  • Subacute progression (maximal seizure frequency within three months)
  • Multiple seizure types or faciobrachial dystonic seizures
  • Antiepileptic drug resistance
  • Psychiatric accompaniments (psychosis, hallucinations)
  • Movement disorder (myoclonus, tremor, dyskinesia)
  • Headache
  • Cognitive impairment/encephalopathy
  • Autoimmune stigmata (e.g., physical signs or personal/ family history of diabetes, thyroid disorder, vitiligo, prematurely gray hair, myasthenia gravis, rheumatoid arthritis, systemic lupus erythematosus)

  • History of cancer
  • Smoking history (20+ pack years) or other cancer risk factors
  • Inflammatory cerebrospinal fluid
  • Neuroimages suggesting inflammation (limbic or extratemporal)
  • Prior treatment with immune checkpoint inhibitors
  • Antibody prevalence in epilepsy and encephalopathy (APE2) score is ≥41

Which test should I order?

A Test in Focus

Sean Pittock, M.D., gives an overview of the epilepsy autoimmune evaluations. He discusses when this testing should be ordered, how this testing compares to previous testing approaches, and what clinical action can be taken due to the results of this testing.

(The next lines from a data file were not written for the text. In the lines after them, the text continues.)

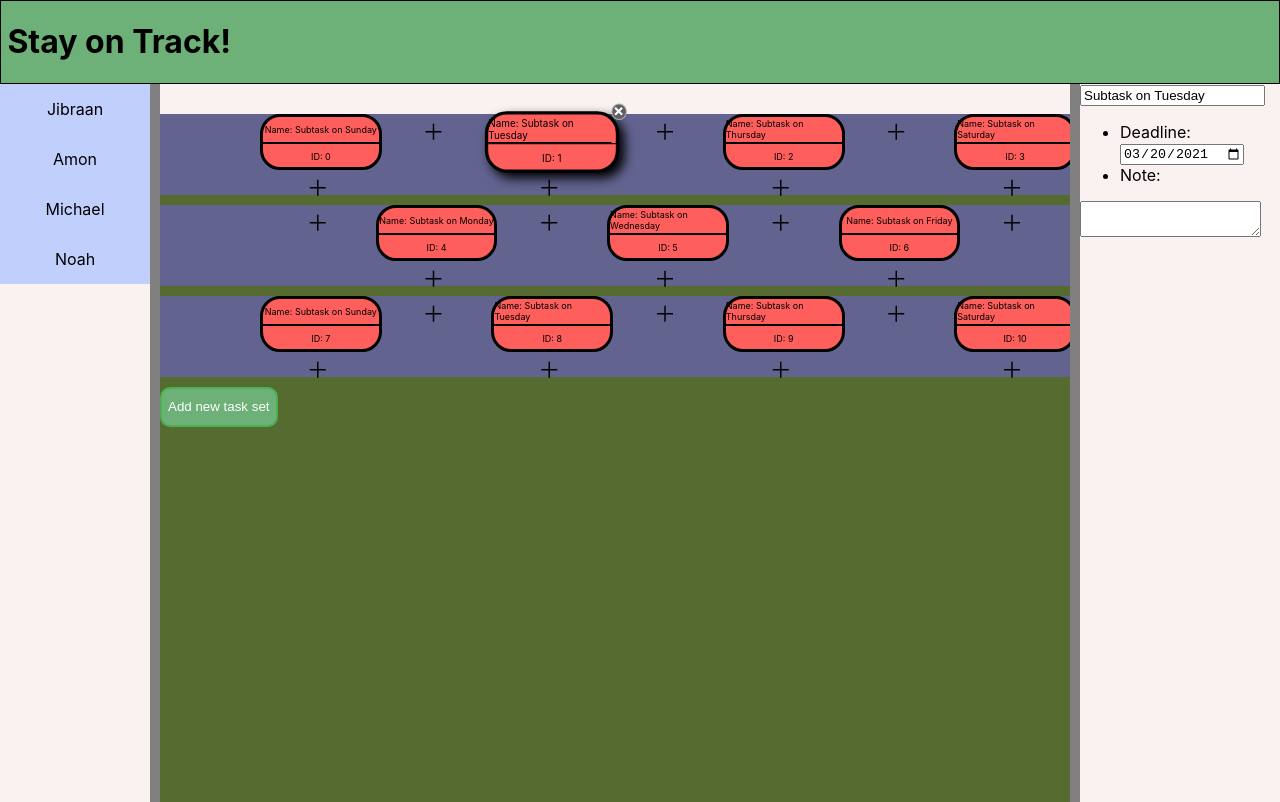
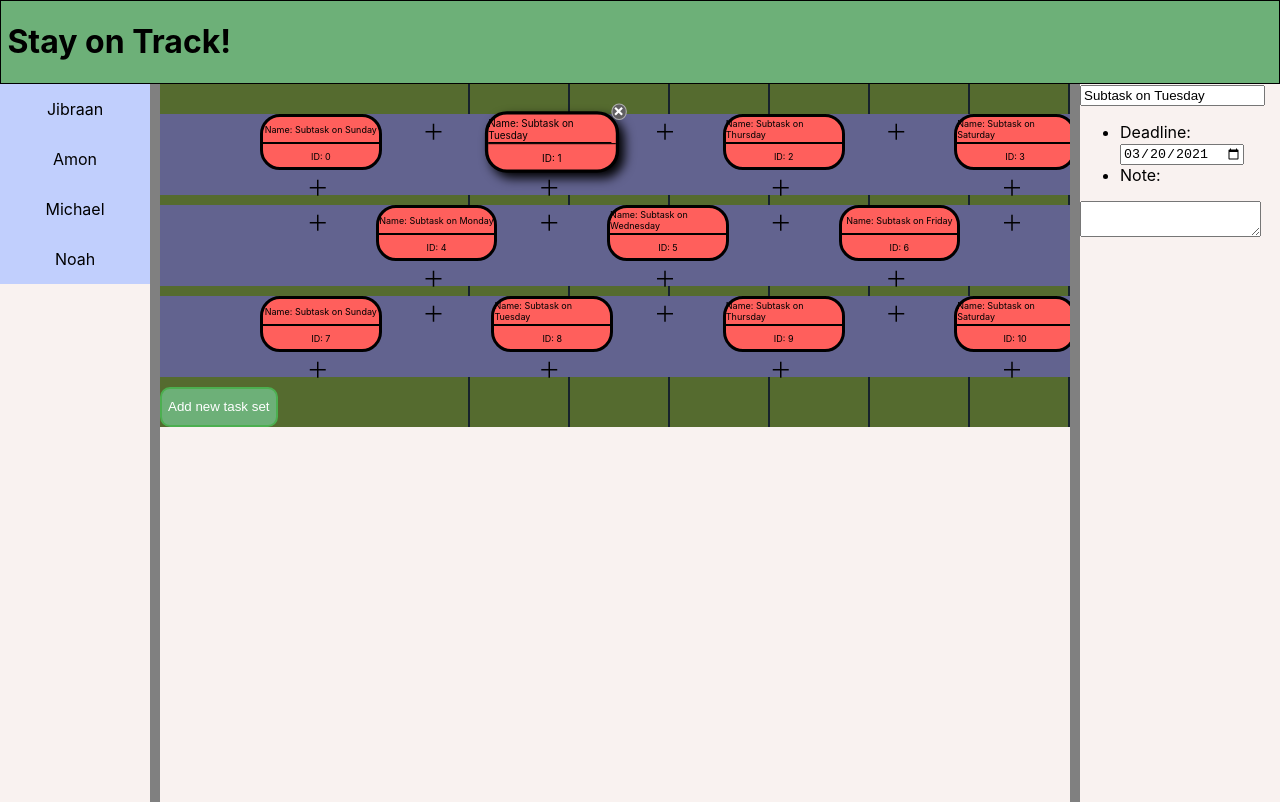
Before and after one commit to Goma0925/TaskRail, a React (Create React App) app in the folder taskrail_client/: page / in a window 1280 px wide. Built offline with nearby package versions, Linux system fonts and the light colour scheme.

Commit message:
Organized TaskParentNode in a new independent component

```diff
--- a/taskrail_client/src/components/BackgroundWeekCalendar/BackgroundWeekCalendar.css
+++ b/taskrail_client/src/components/BackgroundWeekCalendar/BackgroundWeekCalendar.css
@@ -7,19 +7,9 @@
     z-index: -100;
 }
 
-.date-divider {
-    border-left: 2px solid rgb(10, 211, 161);
-    height: 100%;
-    position: absolute;
-    margin-left: -0.5px;
-    top: 0;
+.calendar-divider{
+    border-left:1px solid #16222c;
+    border-right:1px solid #16222c;
+    height:100%;
+    position:absolute;
 }
-
-.date-divider.focus {
-    border-left: 4px solid rgb(10, 211, 161);
-    height: 100%;
-    position: absolute;
-    left: 50%;
-    margin-left: -2px;
-    top: 0;
-}
--- a/taskrail_client/src/components/BackgroundWeekCalendar/BackgroundWeekCalendar.tsx
+++ b/taskrail_client/src/components/BackgroundWeekCalendar/BackgroundWeekCalendar.tsx
@@ -15,7 +15,8 @@ export default function BackgroundWeekCalendar(){
     <div className="background-week-calendar">
         {
             [...Array(7)].map((_, i)=>{
-                // return <div className="date-divider" style={{right: props.dateColWidth*i}}/>
+                const xPosition = 100*i;
+               return <div className="calendar-divider" style={{right:xPosition}}></div>
             })
         }
     </div>
--- a/taskrail_client/src/components/Rail/Rail.tsx
+++ b/taskrail_client/src/components/Rail/Rail.tsx
@@ -16,6 +16,7 @@ import Subtask from "../../models/Subtask";
 import WithSelectableSubtask from "../TaskNode/Decorators/WithSelectableSubtask/WithSelectableSubtask";
 import { RailUiSelection } from "../../redux/modules/RailUi/RailUiReducers";
 import WithSelectableTaskParent from "../TaskNode/Decorators/WithSelectableTaskParent/WithTaskParent";
+import TaskParentNode from "../TaskNode/TaskParentNode";
 
 interface RailProps{
     taskParent: TaskParent;
@@ -73,7 +74,6 @@ export default function Rail (props: RailProps) {
         );
     });
 
-    const TaskParentNode = WithSelectableTaskParent(TaskNode);
     return (
         <>
         <div
--- a/taskrail_client/src/components/TaskNode/Decorators/WithSelectableSubtask/WithSelectableSubtask.tsx
+++ b/taskrail_client/src/components/TaskNode/Decorators/WithSelectableSubtask/WithSelectableSubtask.tsx
@@ -7,7 +7,7 @@ import { RailUiSelection } from "../../../../redux/modules/RailUi/RailUiReducers
 import "./WithSelectableSubtask.css";
 import { deleteSubtaskOp } from "../../../../redux/modules/TaskData/TaskDataOperations";
 
-interface WithSelectableSubtaskProps{
+export interface WithSelectableSubtaskProps{
     subtask: SubTask;
     railUiSelection: RailUiSelection;
 }
--- a/taskrail_client/src/components/TaskNode/Decorators/WithSelectableTaskParent/WithTaskParent.tsx
+++ b/taskrail_client/src/components/TaskNode/Decorators/WithSelectableTaskParent/WithTaskParent.tsx
@@ -7,7 +7,7 @@ import { deleteTaskParentOp } from "../../../../redux/modules/TaskData/TaskDataO
 import TaskParent from "../../../../models/TaskParent";
 import "./WithSelectableTaskParent.css";
 
-interface WithSelectableTaskParentProps{
+export interface WithSelectableTaskParentProps{
     taskParent: TaskParent;
     railUiSelection: RailUiSelection;
 }
--- /dev/null
+++ b/taskrail_client/src/components/TaskNode/TaskParentNode.tsx
@@ -0,0 +1,14 @@
+import { propTypes } from "react-bootstrap/esm/Image";
+import WithSelectableTaskParent, { WithSelectableTaskParentProps } from "./Decorators/WithSelectableTaskParent/WithTaskParent";
+import TaskNode, { TaskNodeProps } from "./TaskNode";
+
+type TaskParentNodeProps = WithSelectableTaskParentProps&TaskNodeProps;
+
+export default function TaskParentNode(props: TaskParentNodeProps){
+    const TaskParentNode = WithSelectableTaskParent(TaskNode);
+    return <TaskParentNode
+                width={props.width}
+                taskParent={props.taskParent}
+                railUiSelection={props.railUiSelection}>
+            </TaskParentNode>
+}
--- a/taskrail_client/src/containers/RailContainer/RailContainer.css
+++ b/taskrail_client/src/containers/RailContainer/RailContainer.css
@@ -1,5 +1,11 @@
+.rail-view-panel{
+    position: relative;
+    width: fit-content;
+}
+
 .rail-container{
     position: relative;
+    width: fit-content;
     height: 100%;
     padding-top: 30px;
 }
--- a/taskrail_client/src/containers/RailContainer/RailContainer.tsx
+++ b/taskrail_client/src/containers/RailContainer/RailContainer.tsx
@@ -19,8 +19,9 @@ const RailContainer: React.FC = () => {
     const displayRangeStartDate = useSelector((state:RootState)=>state.railUi.displayRangeStartDate);
     const railUiWidth = useSelector((state:RootState)=>state.railUi.railUiWidth)
     return (
+        <div className="rail-view-panel">
+            <BackgroundWeekCalendar/>
             <div className="rail-container">
-            <BackgroundWeekCalendar/>
                 {
                     taskParentIds.map((id)=>{
                         const currentFrameSubtaskIds = taskParentsById[id].getSubtaskIdsFromCurrentFrame();
@@ -41,6 +42,7 @@ const RailContainer: React.FC = () => {
                 }
                 <AddTaskParentButton></AddTaskParentButton>
             </div>
+        </div>
     );
 }
 
```
Lines whose indentation alone changed are shown as unchanged.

Antibodies included:

Plasma membrane specificities

Nuclear and cytoplasmic specificities